| THE PROBLEM |
Give back every entry exactly; drop the pictures.

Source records

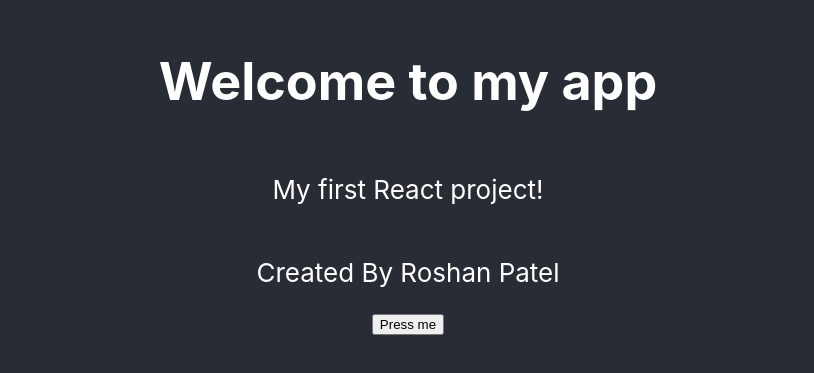
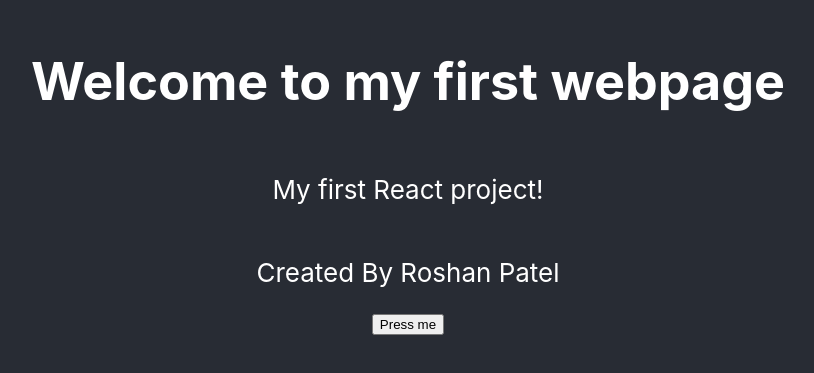
Before and after one commit to rpatel12438/React-app, a React (Create React App) app: page / in a window 1280 px wide. Shown: the part 225-598 px from the top of the page, without its empty margins (232-1046 px from the left). Built offline with nearby package versions, Linux system fonts and the light colour scheme.

Commit message:
Experimented with adding a headline

```diff
--- a/src/App.js
+++ b/src/App.js
@@ -5,7 +5,7 @@
   return (
     <div className="App">
       <header className="App-header">
-          <h1>Welcome to my app</h1>
+          <h1>Welcome to my first webpage</h1>
         <p>
           My first React project!
         </p>
```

| RESPONSE AREA |
Before and after one commit to rpatel12438/React-app, a React (Create React App) app: page / in a window 1280 px wide. Shown: the part 225-598 px from the top of the page, without its empty margins (232-1046 px from the left). Built offline with nearby package versions, Linux system fonts and the light colour scheme.

Commit message:
Experimented with adding a headline

```diff
--- a/src/App.js
+++ b/src/App.js
@@ -5,7 +5,7 @@
   return (
     <div className="App">
       <header className="App-header">
-          <h1>Welcome to my app</h1>
+          <h1>Welcome to my first webpage</h1>
         <p>
           My first React project!
         </p>
```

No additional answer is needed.